(SUPPLIED DATA Opens)
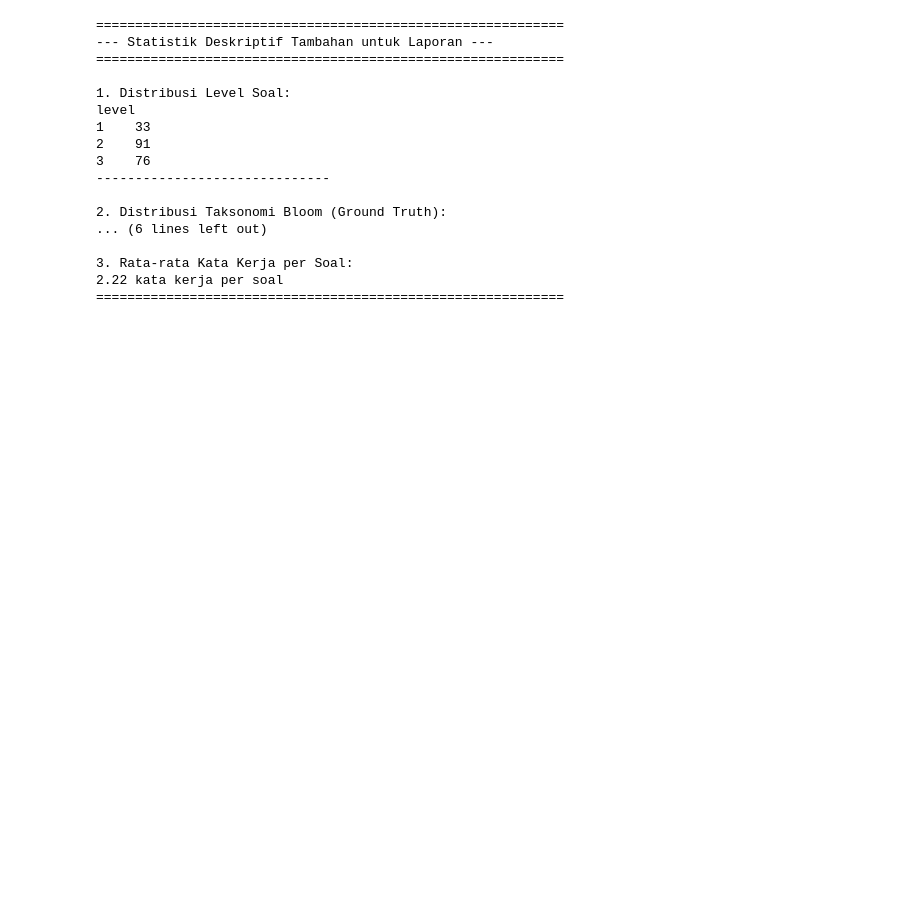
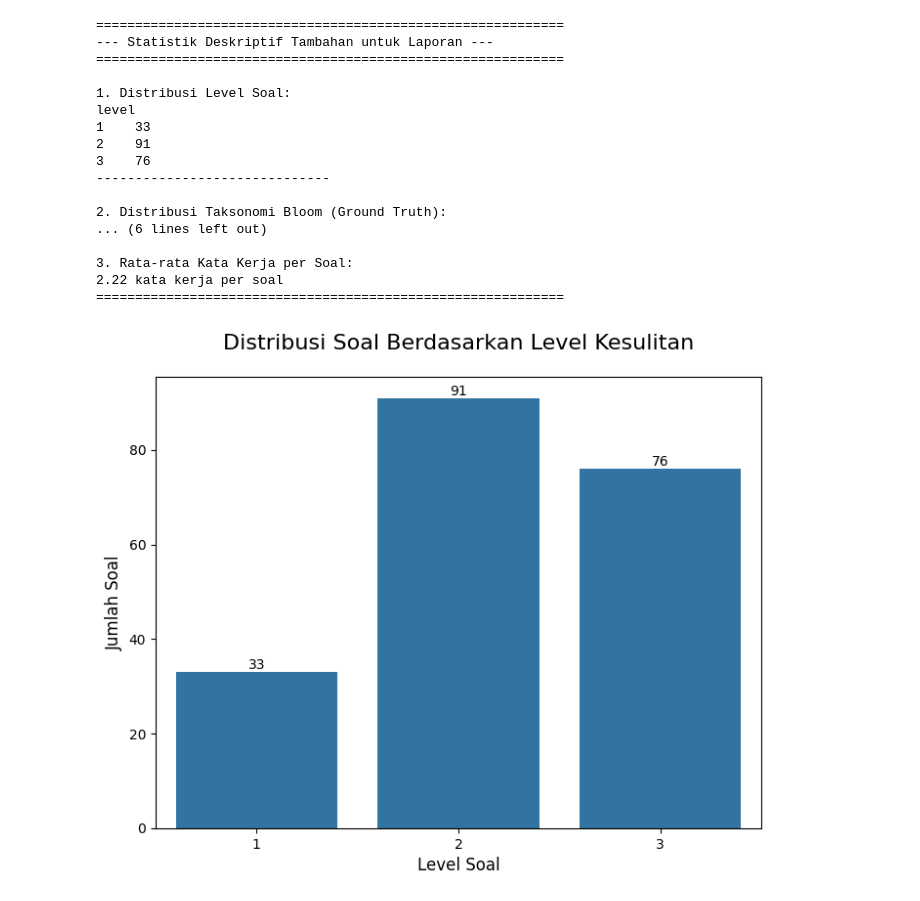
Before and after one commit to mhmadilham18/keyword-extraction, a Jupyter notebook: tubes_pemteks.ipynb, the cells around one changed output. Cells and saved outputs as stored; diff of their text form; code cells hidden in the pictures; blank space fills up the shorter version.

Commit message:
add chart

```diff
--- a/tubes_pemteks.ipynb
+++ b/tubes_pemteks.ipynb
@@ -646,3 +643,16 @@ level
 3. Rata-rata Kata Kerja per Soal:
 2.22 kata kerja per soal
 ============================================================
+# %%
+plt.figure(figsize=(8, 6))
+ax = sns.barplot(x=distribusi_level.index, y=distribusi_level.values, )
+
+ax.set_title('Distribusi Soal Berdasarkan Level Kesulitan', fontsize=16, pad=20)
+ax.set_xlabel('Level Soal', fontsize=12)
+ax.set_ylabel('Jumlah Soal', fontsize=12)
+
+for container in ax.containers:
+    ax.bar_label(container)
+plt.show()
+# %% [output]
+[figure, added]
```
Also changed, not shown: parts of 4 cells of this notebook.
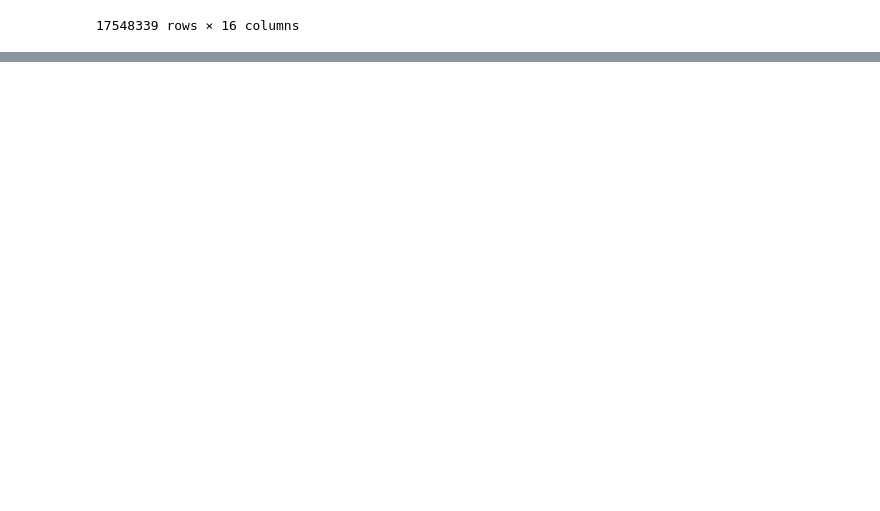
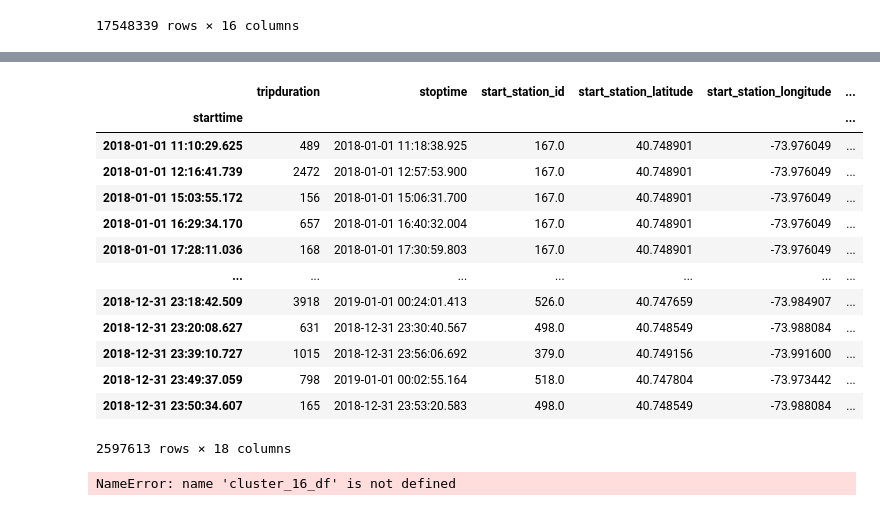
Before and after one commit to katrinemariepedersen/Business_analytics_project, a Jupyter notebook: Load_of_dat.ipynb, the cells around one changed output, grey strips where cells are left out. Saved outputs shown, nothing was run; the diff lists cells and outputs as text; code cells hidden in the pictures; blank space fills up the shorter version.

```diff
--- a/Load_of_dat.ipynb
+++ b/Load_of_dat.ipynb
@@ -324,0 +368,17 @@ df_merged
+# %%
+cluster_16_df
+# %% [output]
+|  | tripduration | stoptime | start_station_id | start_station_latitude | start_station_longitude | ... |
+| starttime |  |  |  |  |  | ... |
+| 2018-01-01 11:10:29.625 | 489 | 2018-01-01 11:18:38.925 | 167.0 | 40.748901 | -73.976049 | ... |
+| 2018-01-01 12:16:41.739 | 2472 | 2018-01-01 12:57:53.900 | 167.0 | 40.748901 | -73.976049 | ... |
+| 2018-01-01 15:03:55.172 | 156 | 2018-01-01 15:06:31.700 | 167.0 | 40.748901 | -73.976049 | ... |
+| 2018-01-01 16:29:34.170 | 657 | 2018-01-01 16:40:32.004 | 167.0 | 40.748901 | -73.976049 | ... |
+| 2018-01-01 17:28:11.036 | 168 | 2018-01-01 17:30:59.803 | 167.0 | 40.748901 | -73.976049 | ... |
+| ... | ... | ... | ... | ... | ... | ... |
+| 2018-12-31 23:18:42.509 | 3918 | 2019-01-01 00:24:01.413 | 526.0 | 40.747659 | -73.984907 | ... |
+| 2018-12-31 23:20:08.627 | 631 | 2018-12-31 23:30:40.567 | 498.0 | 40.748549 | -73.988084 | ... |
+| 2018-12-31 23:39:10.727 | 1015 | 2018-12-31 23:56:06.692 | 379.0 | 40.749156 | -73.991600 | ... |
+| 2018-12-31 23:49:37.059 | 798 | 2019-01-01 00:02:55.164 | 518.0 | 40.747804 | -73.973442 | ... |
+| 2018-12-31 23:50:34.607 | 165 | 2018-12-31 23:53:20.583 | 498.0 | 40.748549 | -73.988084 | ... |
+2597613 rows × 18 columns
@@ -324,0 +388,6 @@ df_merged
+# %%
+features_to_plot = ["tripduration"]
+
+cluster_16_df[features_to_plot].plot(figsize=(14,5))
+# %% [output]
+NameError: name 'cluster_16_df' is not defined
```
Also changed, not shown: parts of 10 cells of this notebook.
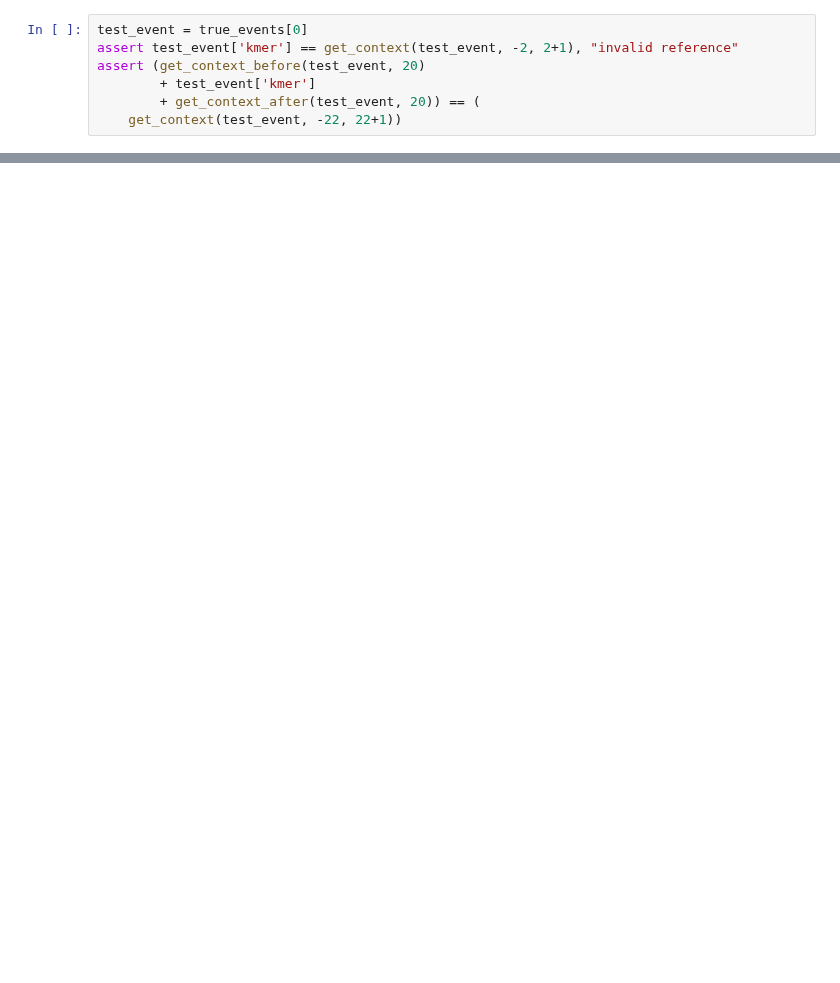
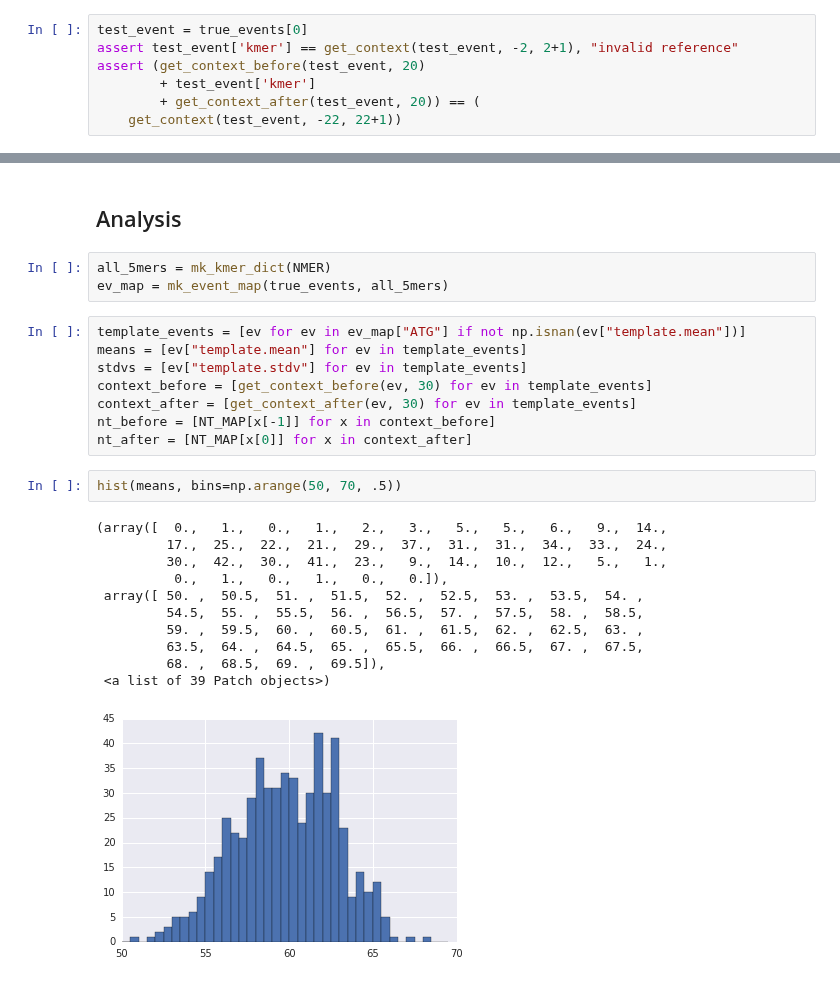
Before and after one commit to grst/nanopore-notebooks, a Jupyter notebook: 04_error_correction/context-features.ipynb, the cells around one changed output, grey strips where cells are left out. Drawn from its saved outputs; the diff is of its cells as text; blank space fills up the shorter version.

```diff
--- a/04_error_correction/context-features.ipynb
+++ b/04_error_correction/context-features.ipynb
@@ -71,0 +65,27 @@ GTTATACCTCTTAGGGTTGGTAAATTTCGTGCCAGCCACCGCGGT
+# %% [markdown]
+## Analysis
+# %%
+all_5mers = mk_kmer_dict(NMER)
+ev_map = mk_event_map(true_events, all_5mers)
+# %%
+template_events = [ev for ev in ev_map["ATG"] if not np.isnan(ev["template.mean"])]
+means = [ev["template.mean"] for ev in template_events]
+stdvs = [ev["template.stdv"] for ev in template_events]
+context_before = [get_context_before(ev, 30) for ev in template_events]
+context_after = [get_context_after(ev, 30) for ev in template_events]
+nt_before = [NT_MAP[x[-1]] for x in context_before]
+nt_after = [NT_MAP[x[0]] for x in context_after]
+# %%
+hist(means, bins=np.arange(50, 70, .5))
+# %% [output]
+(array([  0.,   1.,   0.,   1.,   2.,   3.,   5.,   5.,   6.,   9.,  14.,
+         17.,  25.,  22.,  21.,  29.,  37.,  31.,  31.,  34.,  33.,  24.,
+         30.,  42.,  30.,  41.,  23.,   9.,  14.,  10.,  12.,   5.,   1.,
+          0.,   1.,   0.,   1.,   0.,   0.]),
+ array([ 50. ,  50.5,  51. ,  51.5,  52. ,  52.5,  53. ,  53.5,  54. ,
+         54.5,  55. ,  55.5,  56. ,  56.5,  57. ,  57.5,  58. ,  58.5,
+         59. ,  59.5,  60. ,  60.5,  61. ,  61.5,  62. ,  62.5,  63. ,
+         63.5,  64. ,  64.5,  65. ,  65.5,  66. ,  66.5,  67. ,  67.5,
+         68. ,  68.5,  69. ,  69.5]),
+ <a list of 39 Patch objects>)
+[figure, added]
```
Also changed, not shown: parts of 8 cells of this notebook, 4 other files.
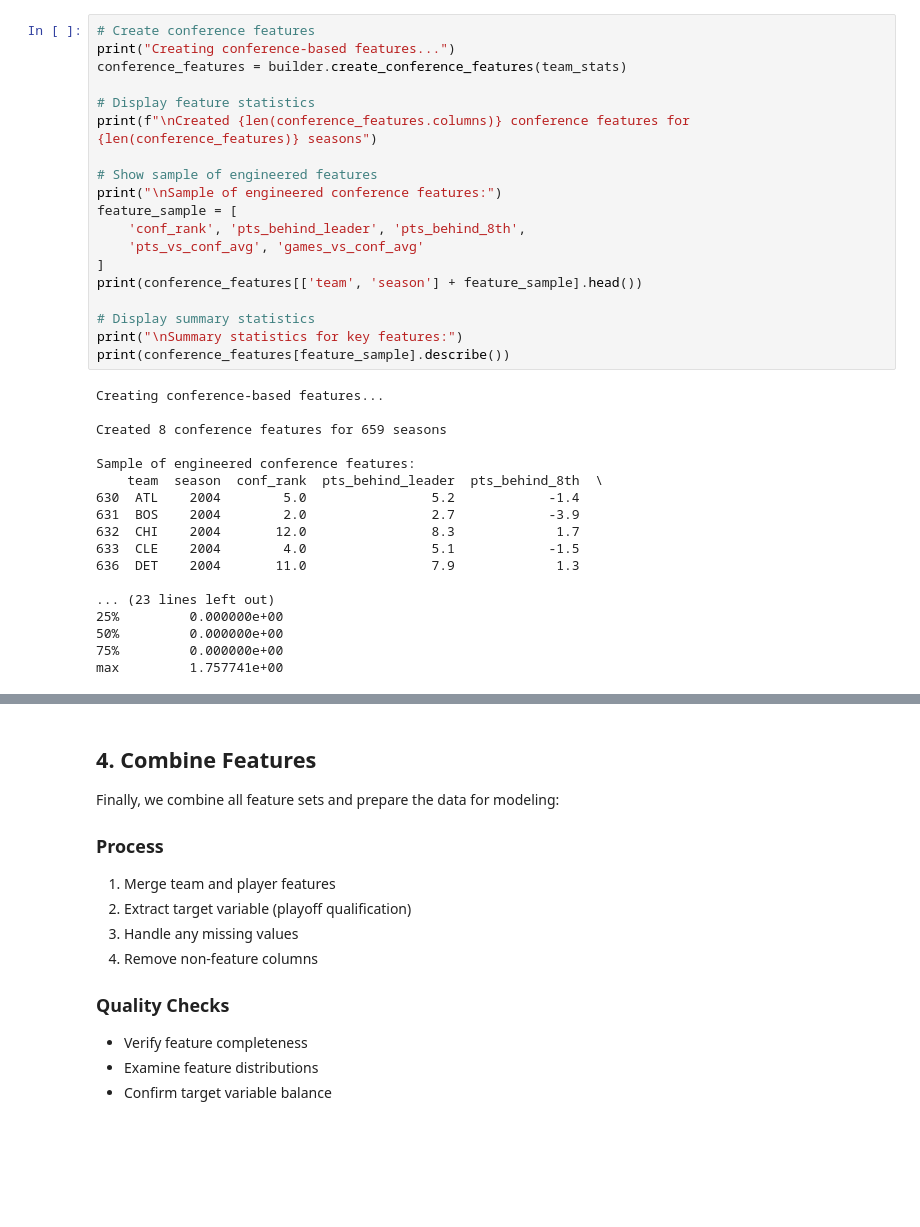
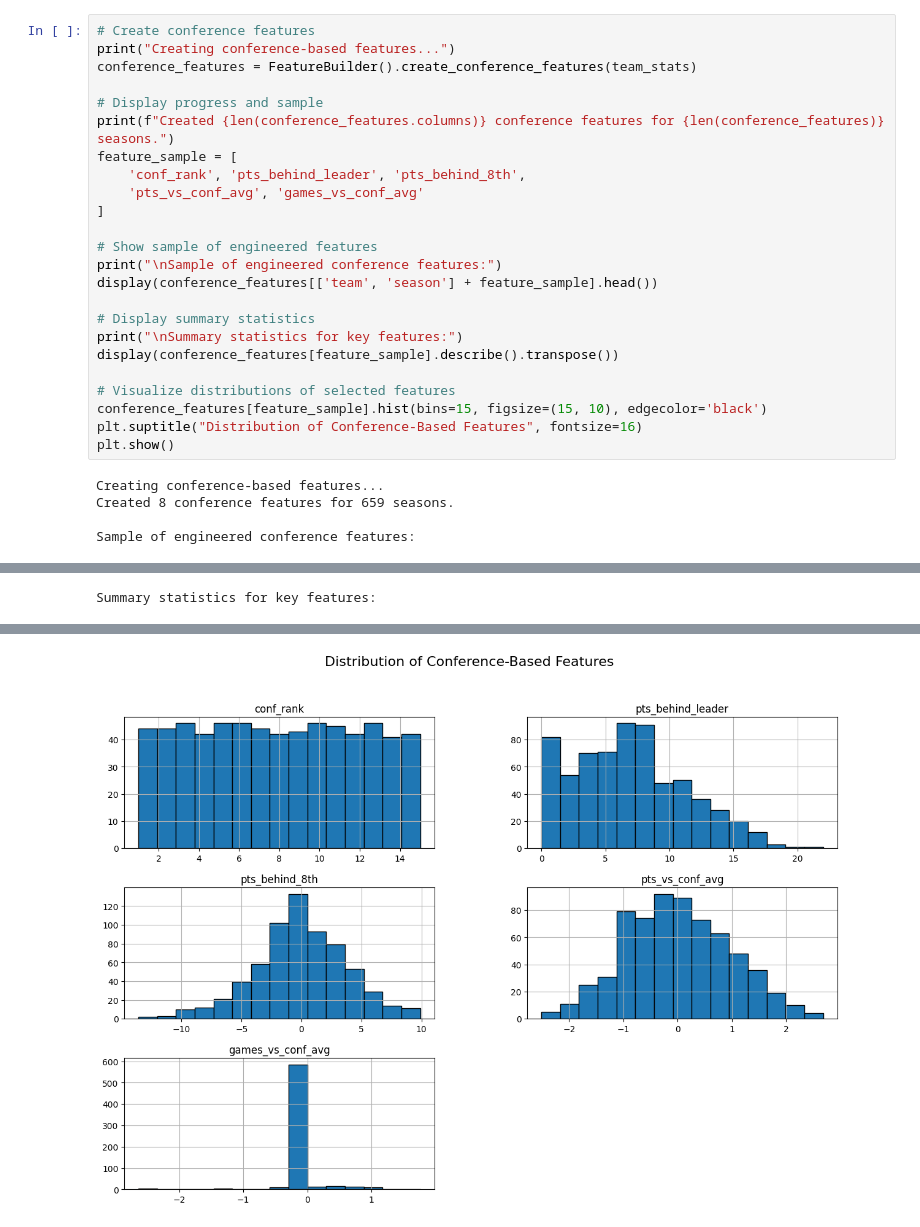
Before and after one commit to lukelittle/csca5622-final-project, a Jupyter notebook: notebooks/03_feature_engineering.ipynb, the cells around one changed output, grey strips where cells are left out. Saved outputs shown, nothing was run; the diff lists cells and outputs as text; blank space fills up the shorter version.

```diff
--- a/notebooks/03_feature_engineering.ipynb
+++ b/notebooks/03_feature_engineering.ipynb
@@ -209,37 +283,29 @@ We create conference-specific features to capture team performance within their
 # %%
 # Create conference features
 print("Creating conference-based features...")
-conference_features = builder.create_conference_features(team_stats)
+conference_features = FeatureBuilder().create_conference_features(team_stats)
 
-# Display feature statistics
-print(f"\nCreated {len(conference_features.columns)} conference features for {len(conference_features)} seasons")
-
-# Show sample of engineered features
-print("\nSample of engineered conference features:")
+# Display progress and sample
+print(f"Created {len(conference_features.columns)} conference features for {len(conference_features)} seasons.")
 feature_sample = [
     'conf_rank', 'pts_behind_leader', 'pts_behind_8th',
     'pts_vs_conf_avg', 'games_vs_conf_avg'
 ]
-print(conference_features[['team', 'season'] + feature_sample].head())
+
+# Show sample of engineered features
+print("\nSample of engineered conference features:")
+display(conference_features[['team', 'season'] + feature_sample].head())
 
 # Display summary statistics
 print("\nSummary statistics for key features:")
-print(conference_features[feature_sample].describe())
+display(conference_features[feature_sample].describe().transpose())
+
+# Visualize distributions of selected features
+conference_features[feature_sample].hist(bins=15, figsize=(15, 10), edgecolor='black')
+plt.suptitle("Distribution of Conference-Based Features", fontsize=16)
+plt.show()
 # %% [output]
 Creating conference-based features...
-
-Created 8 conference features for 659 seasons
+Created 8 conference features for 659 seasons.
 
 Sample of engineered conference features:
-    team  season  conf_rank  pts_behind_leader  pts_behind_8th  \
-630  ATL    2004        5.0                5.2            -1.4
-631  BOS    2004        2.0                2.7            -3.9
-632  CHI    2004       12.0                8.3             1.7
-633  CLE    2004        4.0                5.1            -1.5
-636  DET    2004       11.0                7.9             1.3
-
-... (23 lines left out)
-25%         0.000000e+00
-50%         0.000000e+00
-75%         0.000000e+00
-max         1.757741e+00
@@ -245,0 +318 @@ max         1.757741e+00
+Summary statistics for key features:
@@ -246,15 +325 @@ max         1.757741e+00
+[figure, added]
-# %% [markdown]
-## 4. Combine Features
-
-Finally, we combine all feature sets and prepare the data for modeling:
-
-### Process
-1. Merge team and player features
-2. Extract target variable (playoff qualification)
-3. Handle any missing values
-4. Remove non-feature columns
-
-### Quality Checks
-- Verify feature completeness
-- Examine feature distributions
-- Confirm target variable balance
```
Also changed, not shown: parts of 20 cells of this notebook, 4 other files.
(SUPPLIED DATA Closes)
TASK STATEMENT:
Check each line above for the string "target" and return those that contain it.

RESULT OF THIS TASK:
-2. Extract target variable (playoff qualification)
-- Confirm target variable balance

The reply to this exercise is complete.